For many renters, a security deposit is a big deal. In most rental situations in New York, the security deposit on an apartment will be the equivalent of one month’s rent. This is standard on most lease agreements. The security deposit is designed to protect the landlord should the tenant damage the premises during the time of the lease.
If there is no damage to the unit, the full security deposit should be returned to the tenant after the end of their rental. As a tenant, you should not have to ask for this return and it should be completed in a reasonable time.
A landlord is entitled to deduct the cost of repairs from the security deposit. This can lead to disputes if the landlord makes such deductions and a tenant claims they left the unit in undamaged condition.
Because a landlord could claim they made repairs, one way a tenant can protect their security deposit is to make a careful photographic survey of the unit immediately prior to their moving out.
Another important element of the security deposit is that landlords must hold these funds in trust for their tenants. If they have more than six units, the deposits must be held in an interest-bearing bank account.

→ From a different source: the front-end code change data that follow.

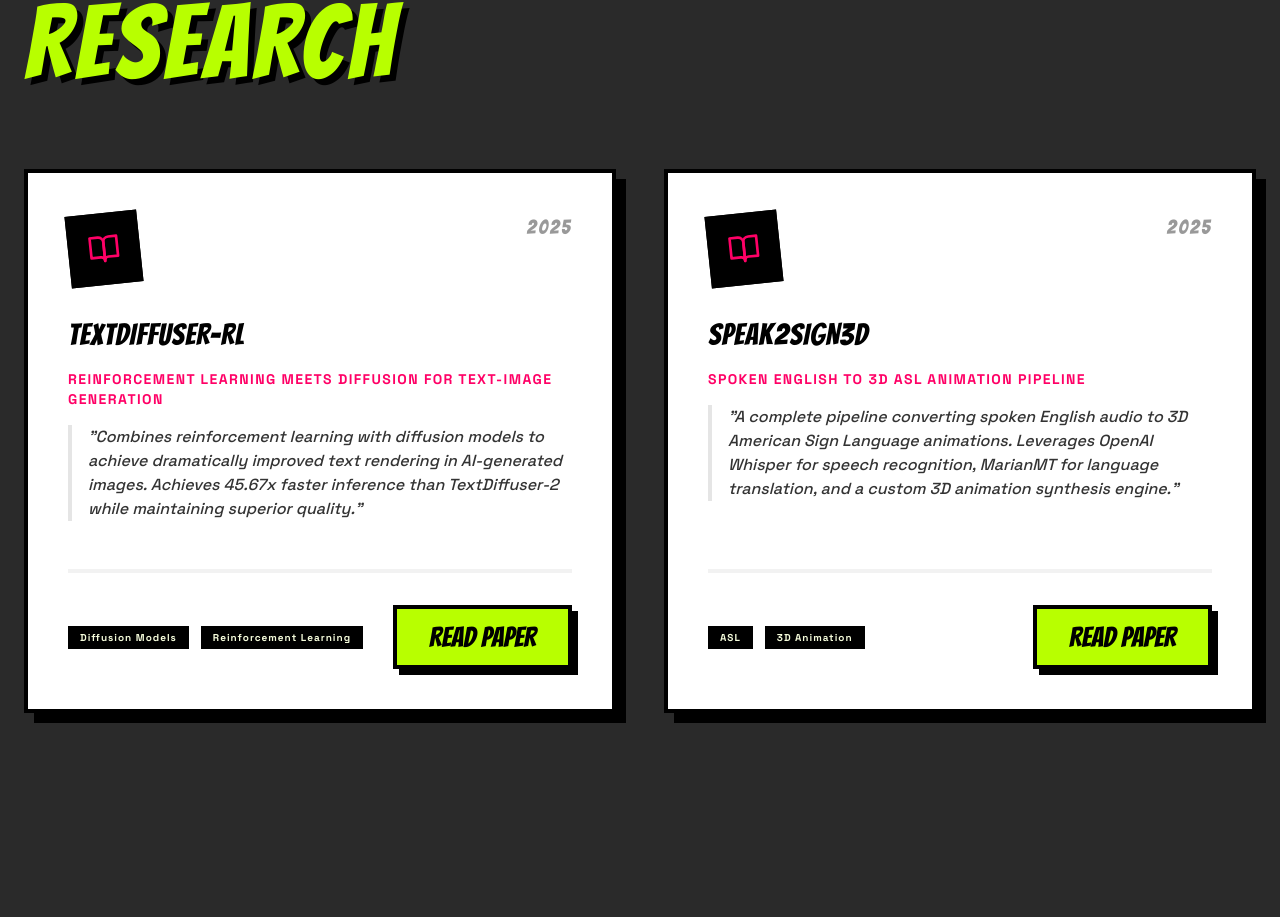
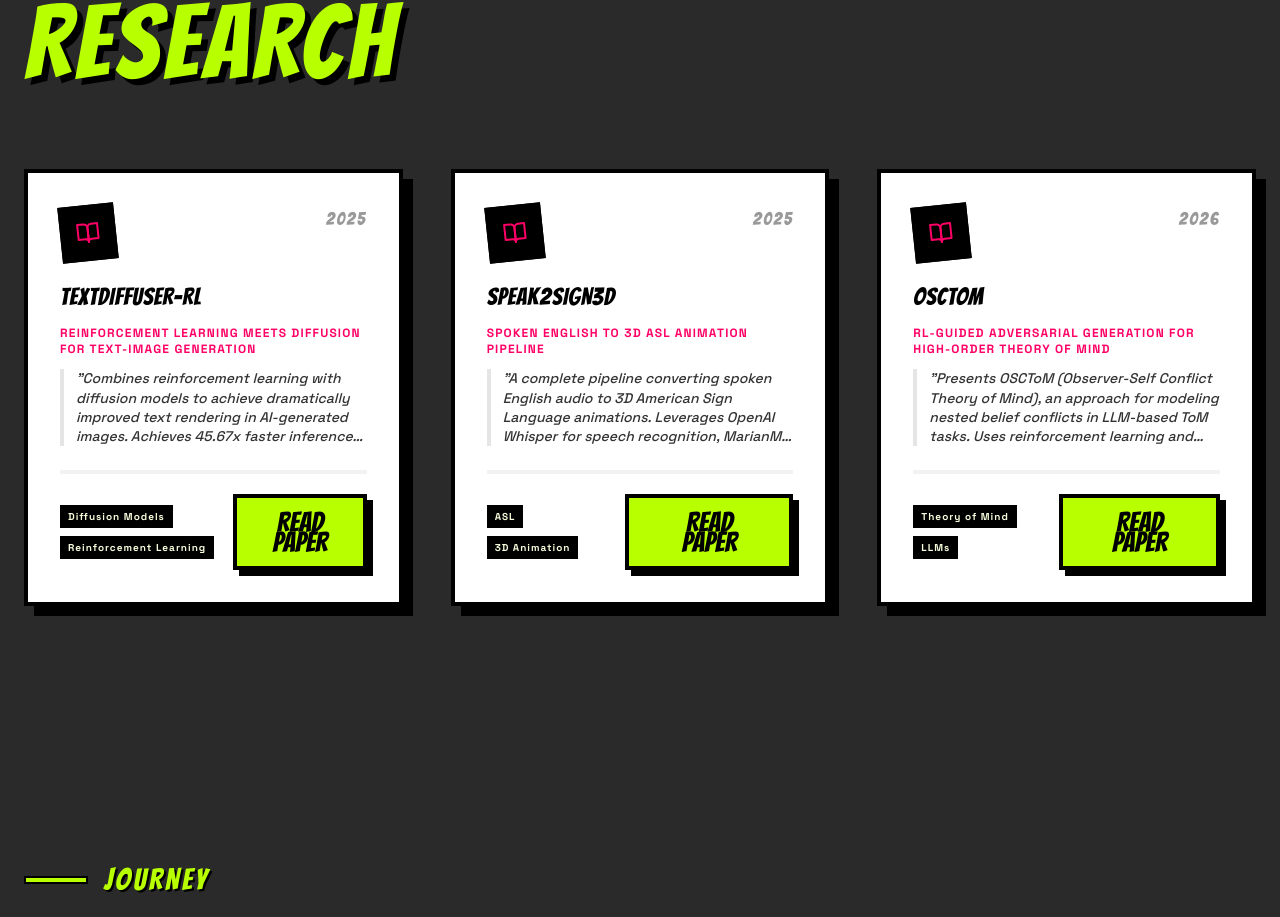
Before and after one commit to kazimahathir73/kazimahathir73.github.io, a React (Vite) app: page / in a window 1280 px wide. Shown: the part 2349-3266 px from the top of the page. Built offline with nearby package versions, Linux system fonts and the light colour scheme.

Commit message:
Add OSCToM paper and update Research grid layout

```diff
--- a/src/components/Research.tsx
+++ b/src/components/Research.tsx
@@ -13,39 +13,39 @@ export default function Research() {
                     <h2 className="section-title">RESEARCH</h2>
                 </div>
 
-                <div className="grid lg:grid-cols-2 gap-12">
+                <div className="grid lg:grid-cols-3 gap-12">
                     {research.map((paper, i) => (
                         <div
                             key={paper.title}
                             className="research-card group animate-fadeInUp"
                             style={{ animationDelay: `${i * 0.15}s` }}
                         >
-                            <div className="p-8 sm:p-10 flex flex-col h-full">
-                                <div className="flex items-start justify-between mb-8">
-                                    <div className="p-4 bg-black border-4 border-black -rotate-6 group-hover:rotate-0 transition-transform">
-                                        <BookOpen className="text-[#ff0066] w-8 h-8" />
+                            <div className="p-6 sm:p-8 flex flex-col h-full">
+                                <div className="flex items-start justify-between mb-5">
+                                    <div className="p-3 bg-black border-4 border-black -rotate-6 group-hover:rotate-0 transition-transform">
+                                        <BookOpen className="text-[#ff0066] w-6 h-6" />
                                     </div>
-                                    <span className="font-bangers text-xl text-black/40 tracking-widest">
+                                    <span className="font-bangers text-lg text-black/40 tracking-widest">
                                         {paper.year}
                                     </span>
                                 </div>
 
-                                <div className="space-y-4 flex-1">
-                                    <h3 className="text-2xl sm:text-3xl font-bangers text-black leading-[1.1] uppercase tracking-wide break-words">
+                                <div className="space-y-3 flex-1">
+                                    <h3 className="text-xl sm:text-2xl font-bangers text-black leading-[1.1] uppercase tracking-wide break-words">
                                         {paper.title}
                                     </h3>
-                                    <p className="text-[#ff0066] font-bold tracking-widest text-xs sm:text-sm uppercase break-words">
+                                    <p className="text-[#ff0066] font-bold tracking-widest text-xs uppercase break-words">
                                         {paper.subtitle}
                                     </p>
-                                    <p className="text-black/80 font-medium italic border-l-4 border-black/10 pl-4 leading-relaxed text-sm sm:text-base break-words">
+                                    <p className="text-black/80 font-medium italic border-l-4 border-black/10 pl-3 leading-snug text-sm break-words line-clamp-4">
                                         "{paper.summary}"
                                     </p>
                                 </div>
 
-                                <div className="mt-12 pt-8 border-t-4 border-black/5 flex flex-col sm:flex-row items-start sm:items-center justify-between gap-6">
-                                    <div className="flex flex-wrap gap-3">
+                                <div className="mt-6 pt-5 border-t-4 border-black/5 flex flex-col xl:flex-row items-start xl:items-center justify-between gap-4">
+                                    <div className="flex flex-wrap gap-2">
                                         {paper.tags.slice(0, 2).map(tag => (
-                                            <span key={tag} className="text-[10px] font-black tracking-widest px-3 py-1 bg-black text-white">
+                                            <span key={tag} className="text-[10px] font-black tracking-widest px-2 py-1 bg-black text-white">
                                                 {tag}
                                             </span>
                                         ))}
@@ -54,7 +54,7 @@ export default function Research() {
                                         href={paper.link}
                                         target="_blank"
                                         rel="noopener noreferrer"
-                                        className="btn-comic-action text-lg py-2 px-6 bg-[#ff0066] hover:bg-black hover:text-[#ff0066] transition-colors w-full sm:w-auto text-center"
+                                        className="btn-comic-action text-sm py-2 px-4 bg-[#ff0066] hover:bg-black hover:text-[#ff0066] transition-colors w-full xl:w-auto text-center"
                                     >
                                         READ PAPER
                                     </a>
--- a/src/data/index.ts
+++ b/src/data/index.ts
@@ -50,6 +50,7 @@ export const research = [
             "Combines reinforcement learning with diffusion models to achieve dramatically improved text rendering in AI-generated images. Achieves 45.67x faster inference than TextDiffuser-2 while maintaining superior quality.",
         tags: ["Diffusion Models", "Reinforcement Learning", "Text-Image Generation", "NLP"],
         doi: "https://doi.org/10.48550/arXiv.2505.19291",
+        link: "https://doi.org/10.48550/arXiv.2505.19291",
         year: "2025",
         speedup: "45.67x faster",
     },
@@ -60,8 +61,18 @@ export const research = [
             "A complete pipeline converting spoken English audio to 3D American Sign Language animations. Leverages OpenAI Whisper for speech recognition, MarianMT for language translation, and a custom 3D animation synthesis engine.",
         tags: ["ASL", "3D Animation", "Whisper", "Computer Vision", "NLP"],
         doi: "https://doi.org/10.48550/arXiv.2507.06530",
+        link: "https://doi.org/10.48550/arXiv.2507.06530",
         year: "2025",
         speedup: null,
+    },
+    {
+        title: "OSCToM",
+        subtitle: "RL-Guided Adversarial Generation for High-Order Theory of Mind",
+        summary: "Presents OSCToM (Observer-Self Conflict Theory of Mind), an approach for modeling nested belief conflicts in LLM-based ToM tasks. Uses reinforcement learning and surrogate models to generate adversarial datasets, achieving 76% accuracy on FANToM.",
+        tags: ["Theory of Mind", "LLMs", "Reinforcement Learning", "NLP"],
+        doi: "https://arxiv.org/abs/2605.20423v1",
+        link: "https://arxiv.org/abs/2605.20423v1",
+        year: "2026",
     },
 ];
 
```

Landlords are allowed a one percent administrative fee on the deposits, but if they earn any additional interest, it is the tenant’s property and may be paid to the tenant annually, at the end of the lease, or in the form of a reduction in the rent.
Source: ag.ny.gov, “Tenants’ Rights Guide,” New York Attorney General’s Office, page visited April 2016